The first grouping says that when you enter a product into the stream of commerce, and have reason to believe where it may end up, that you are liable to litigation in that forum. The second grouping says that with the stream of commerce that there needs to be another step, another level of purposeful availment, or reaching into the forum to avail one’s self. The final justice seems only to care about the fact that they are subject to this case, despite the fact that the other justices found 2 different ways to get there.

So we start to see two different theories to discuss when breaking down similar cases, and different courts could adopt either method. HINT: When you see a similar fact pattern or hypo, break it down and discuss it both ways.

Well that’s not how the weekend was supposed to end!

Needless to say, that game didn’t end how I hoped or thought it would have. Now its time to get back to work and get started on the week. I did manage to get a lot more reading done this weekend that I thought I would.

P.S. Vernon Davis is a beast. He just caught what I think is his second touchdown of the NFC Championship game. If the 49ers win this game I’ll be even more upset that the Ravens didn’t, having both Harbaugh brothers in the Super Bowl (am I allowed to type that?) would have been fantastic.

So I posted already about the topics for torts, and it looks like there’s only one case this week for Civil Procedure, which I’ll post about later tonight or tomorrow.

Looks like we’re going to be taking on some pretty big cases this week, including some potentially higher profile with media cases.
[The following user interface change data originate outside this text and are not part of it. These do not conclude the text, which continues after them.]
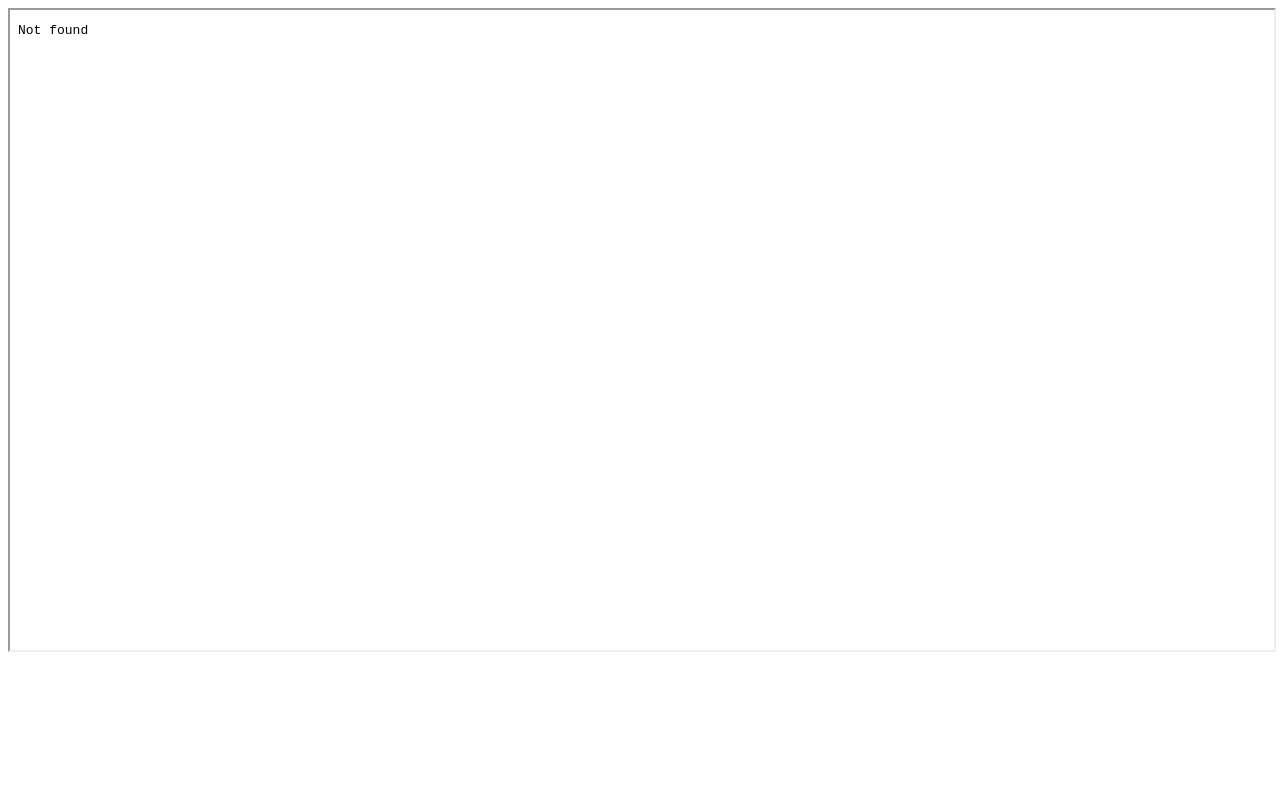
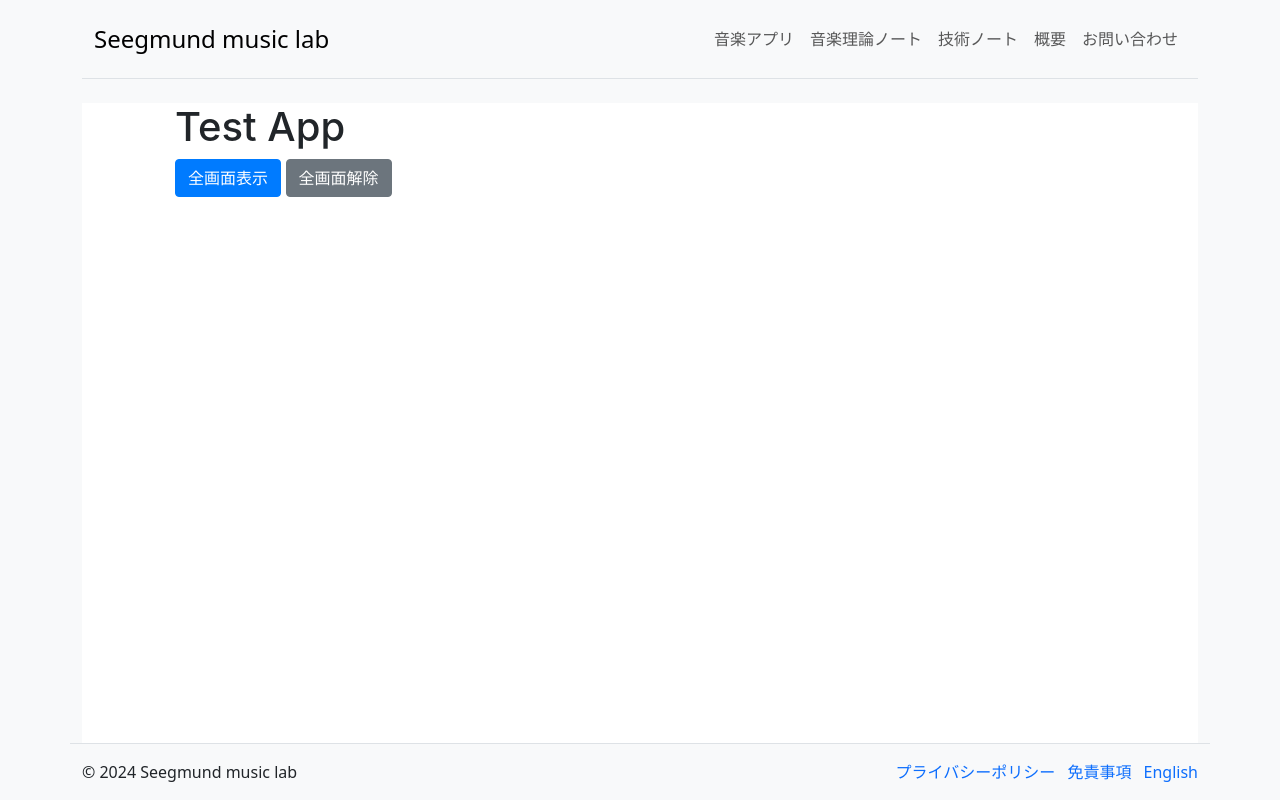
Before and after one commit to kogu0507/seegmund-music-lab, a plain HTML site: page ja/music-apps/test-app/index.html in a window 1280 px wide. Drawn offline with nearby package versions, Linux system fonts and the light colour scheme.

Commit message:
test fullscreen /static/apps/test-app/index.html

```diff
--- a/ja/music-apps/test-app/index.html
+++ b/ja/music-apps/test-app/index.html
@@ -1,11 +1,75 @@
-<!DOCTYPE html>
 <html lang="ja">
+
 <head>
-    <meta charset="UTF-8">
-    <meta name="viewport" content="width=device-width, initial-scale=1.0">
-    <title>Test App</title>
+  <meta charset="UTF-8">
+  <meta name="viewport" content="width=device-width, initial-scale=1.0">
+  <meta name="description" content="Seegmund Music Lab - 音楽理論、音楽アプリ、技術ノートなどのリソースを提供します。">
+  <meta name="keywords" content="音楽アプリ, 音楽理論, 技術ノート, Seegmund Music Lab">
+  <meta name="robots" content="index, follow">
+
+  <title>Seegmund music lab - 日本語トップページ</title>
+  <link rel="icon" href="/static/images/favicon.ico">
+
+  <!-- Bootstrap CSS -->
+  <link rel="stylesheet" href="https://cdn.jsdelivr.net/npm/bootstrap@5.3.2/dist/css/bootstrap.min.css">
+  <!-- base JS -->
+  <script type="module" src="/static/js/base.js" defer></script>
 </head>
-<body>
-    <iframe id="myIframe" src="static/apps/test-app/index.html" style="width:100%; height:80vh;"></iframe>
+
+<body class="bg-light">
+  <!-- ヘッダー -->
+  <header class="container">
+    <nav class="navbar navbar-expand-lg navbar-light bg-light border-bottom py-3">
+      <div class="container-fluid">
+        <a class="navbar-brand fs-4" href="/" aria-label="Seegmund music labのホームページ">Seegmund music lab</a>
+        <button class="navbar-toggler" type="button" data-bs-toggle="collapse" data-bs-target="#navbarNav"
+          aria-controls="navbarNav" aria-expanded="false" aria-label="ナビゲーションの切り替え">
+          <span class="navbar-toggler-icon"></span>
+        </button>
+        <div class="collapse navbar-collapse" id="navbarNav">
+          <ul class="navbar-nav ms-auto">
+            <li class="nav-item"><a class="nav-link" href="/ja/music-apps/" aria-label="音楽アプリのページ">音楽アプリ</a></li>
+            <li class="nav-item"><a class="nav-link" href="/ja/theory-notes/" aria-label="音楽理論ノートのページ">音楽理論ノート</a></li>
+            <li class="nav-item"><a class="nav-link" href="/ja/technical-notes/" aria-label="技術ノートのページ">技術ノート</a></li>
+            <li class="nav-item"><a class="nav-link" href="/ja/about/" aria-label="概要のページ">概要</a></li>
+            <li class="nav-item"><a class="nav-link" href="/ja/contact/" aria-label="お問い合わせページ">お問い合わせ</a></li>
+          </ul>
+        </div>
+      </div>
+    </nav>
+  </header>
+
+
+  <!-- メインコンテンツ -->
+  <main class="container mt-4">
+    <iframe id="myIframe" src="/static/apps/test-app/index.html" style="width:100%; height:80vh;"></iframe>
+  </main>
+
+
+
+  <!-- フッター -->
+  <footer class="container py-3 border-top">
+    <div class="d-flex justify-content-between flex-wrap">
+      <p class="mb-0">© 2024 Seegmund music lab</p>
+      <ul class="list-inline mb-0">
+        <li class="list-inline-item">
+          <a href="/ja/privacy-policy.html" class="text-decoration-none" aria-label="プライバシーポリシー">プライバシーポリシー</a>
+        </li>
+        <li class="list-inline-item">
+          <a href="/ja/disclaimer.html" class="text-decoration-none" aria-label="免責事項">免責事項</a>
+        </li>
+        <li class="list-inline-item">
+          <a href="#" class="lang-switch text-decoration-none" data-lang="en" aria-label="English">English</a>
+          <a href="#" class="lang-switch text-decoration-none" data-lang="ja" aria-label="日本語">日本語</a>
+        </li>
+      </ul>
+    </div>
+  </footer>
+
+
+  <!-- Bootstrap JS -->
+  <script src="https://cdn.jsdelivr.net/npm/bootstrap@5.3.2/dist/js/bootstrap.bundle.min.js"></script>
+
 </body>
+
 </html>
```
It’s perfect timing because we’re bringing on an associate attorney in the office to take some of the work load off of Marc. Growth is good. Success is good. and those two seem to be working in tandem right now. Ok, and here’s another shameless backlink to the Baltimore Criminal Lawyer. Hopefully no one reading this needs us for anything, or for a Baltimore Auto Accident, but if you do, you know where to find us 😉


Hopefully everyone had an eventful weekend, and doesn’t have too much of a hangover tomorrow after the Ravens game.